Fields and Matter
A force is
exerted on an electric charge by an electric field. Positive charges
accelerate in the direction of the applied field while negative charges
accelerate opposite to the direction of the electric field. Charge
currents, on the other hand, deflect perpendicular to both the
direction of the magnetic field and perpendicular to the flow of current.
Since electric forces tend to be larger than magnetic
forces, we will ignore magnetic fields for now.
Dipole Moment
As shown below (Figure (a)),
a uniform electric field causes the positive and negative charges to
separate. The equilibrium distance, d, between the charges is
determined by the competition between the applied electric field, which
pulls the two charges apart, and the active force between the positive
and negative charge.
As shown in Figure (b), the
dipole moment, p, is a vector defined as the product
of the magnitude of each charge and distance between the two charges.
The dipole moment is a vector that points from positive to negative
charge and is represented by the black arrow.
Quadrupole Moment
The electric field of a plane wave at one snapshot in
time is illustrated in the left hand portion of the figure below. Due
to the sinusoidal spatial variation of the electric field, the dipole
moment induced at one point in space is oriented in the opposite
direction to the adjacent dipole moment, as shown in the right part of
the figure.
Recall that the electric dipole moment is a
property of two opposite charges that are spatially separated.
Analogously, a quadrupole moment is the property of a pair of dipoles
that are spatially separated and point in opposite directions.
Quadrupole moments are induced when the
electric field is different in two points within a material. We call
such fields inhomogeneous. Thus, dipoles are induced in a uniform
electric field while quadrupole are formed in a field gradient.
Higher Order Moments
One possible arrangement for an octupole and dodecapole
moment are shown in the figure below. To create the next higher moment,
one continues the pattern of adding another dipole and arranging them
with equal angles. There are other patterns that give higher order
moments and many of these are threedimensional.

Moments in Cartesian Form
The i^{th} Cartesian component of
the dipole moment is expressed as an integral over the charge density, r:
Given the point charges below, the above
integral can be evaluated to yield the expected dipole moment.
Three parameters can be used to describe a
dipole, namely its three cartesian components.
The quadrupole moment is given by
where d_{ij}
is the Kronecker delta. Below is an example of the calculation of the
quadrupole moment for four point charges:
While it may not be obvious, a total of 5
parameters describes a quadrupole.
Spherical Tensors
Spherical tensors can be used to express
moments in a more elegant form. The moments are given by q_{lm}
:

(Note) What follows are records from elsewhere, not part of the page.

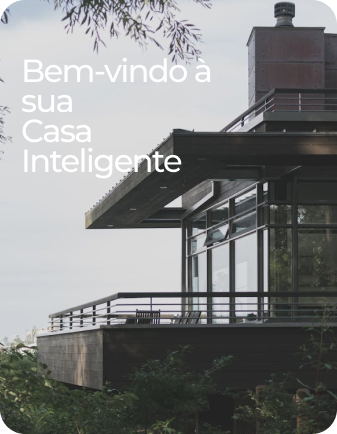
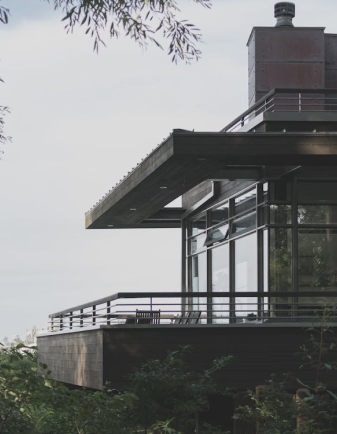
tela de boas-vindas e instalação de fontes

diff --git a/app/index.jsx b/app/index.jsx
@@ -1,15 +1,31 @@
 import { StyleSheet, Text, View, Image } from "react-native"
 import { Link } from "expo-router"
+import { StatusBar } from 'expo-status-bar'
+
+import { useFonts, Montserrat_500Medium } from "@expo-google-fonts/montserrat"
+import { Inter_400Regular } from "@expo-google-fonts/inter"
+import { useEffect } from "react"
 
 export default function Page() {
+  const [fontLoaded] = useFonts({
+    Montserrat_500Medium,
+    Inter_400Regular
+  })
+
+  if (!fontLoaded) {
+    return null
+  }
+
   return (
     <View style={styles.container}>
       <View style={styles.main}>
-        <Image style={styles.image} source={require("../assets/images/homeImage.png")} />
-        <Link href="#">Vamos começar</Link>
-        
-
+        <View style={styles.imageWrapper}>
+          <Image style={styles.image} source={require("../assets/images/homeImage.png")} />
+          <Text style={styles.text}>Bem-vindo à {"\n"}sua {"\n"}Casa {"\n"}Inteligente</Text>
+        </View>
+        <Link style={styles.button} href="/home">Vamos começar</Link>
       </View>
+      <StatusBar style="dark" />
     </View>
   );
 }
@@ -22,8 +38,37 @@ const styles = StyleSheet.create({
   },
   main: {
     flex: 1,
+    alignItems: "center",
+    gap: 50,
     justifyContent: "center",
     maxWidth: 960,
     marginHorizontal: "auto",
   },
+  imageWrapper: {
+    position: "relative"
+  },
+  image: {
+    position: "relative",
+    borderRadius: 25
+  },
+  text: {
+    fontFamily: "Montserrat_500Medium",
+    fontSize: 32,
+    letterSpacing: -1.3,
+    color: "white",
+    lineHeight: 30,
+    position: "absolute",
+    top: 60,
+    left: 20
+  },
+  button: {
+    backgroundColor: "#232323",
+    width: 225,
+    padding: 14,
+    color: "white",
+    textAlign: "center",
+    fontSize: 18,
+    borderRadius: 50,
+    fontFamily: 'Inter-Regular' 
+  }
 })

diff --git a/app/home.jsx b/app/home.jsx
@@ -1,0 +1,47 @@
+import { StyleSheet, Text, View, Image } from "react-native"
+import { Link } from "expo-router"
+import { StatusBar } from 'expo-status-bar'
+
+import { useFonts, Montserrat_500Medium } from "@expo-google-fonts/montserrat"
+import { Inter_400Regular } from "@expo-google-fonts/inter"
+
+function Home() {
+  const useName = "Luiz"
+
+  const [fontLoaded] = useFonts({
+    Montserrat_500Medium,
+    Inter_400Regular
+  })
+
+  if (!fontLoaded) {
+    return null
+  }
+
+  return ( 
+    <View style={styles.wrapper}>
+      <View>
+        <Text style={styles.mainText}>Olá {useName}, {"\n"}<Text style={styles.mainTextSecondColor}>Bem-vindo {"\n"}ao Lar!</Text></Text>
+      </View>
+      
+      <StatusBar style="dark" />
+    </View>
+   );
+}
+
+const styles = StyleSheet.create({
+  wrapper: {
+    padding: 20
+  },
+  mainText: {
+    fontFamily: "Montserrat_500Medium",
+    fontSize: 40,
+    color: "black",
+    lineHeight: 40,
+    letterSpacing: -1.3
+  },
+  mainTextSecondColor: {
+    color: "#818181"
+  }
+})
+
+export default Home;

where Y_{lm} are the spherical
harmonics and r the radial variable. l =1 for
the dipole moment, and m can have the values (1,0,1). The quadrupole
moment is given by l =2, with m having values (2,1,0,1,2).
For the moment given by l, there are 2l+1
parameters describing that moment.
For the dipole, the cartesian form is
related to the spherical matrix form by,
Arbitrary Charge Distribution
An arbitrary charge distribution can be
described by its moments. Thus, it is equivalent to describe a
distribution of charge by either its charge density at all points in
space, or by the collection of all moments.
There are many situations in which a charge
distribution is well approximated by a small number of moments. In
these cases, a broad range of phenomena can be described in terms of a
few parameters. For example, light scattering from molecules and atoms
are well described by the dipole approximation.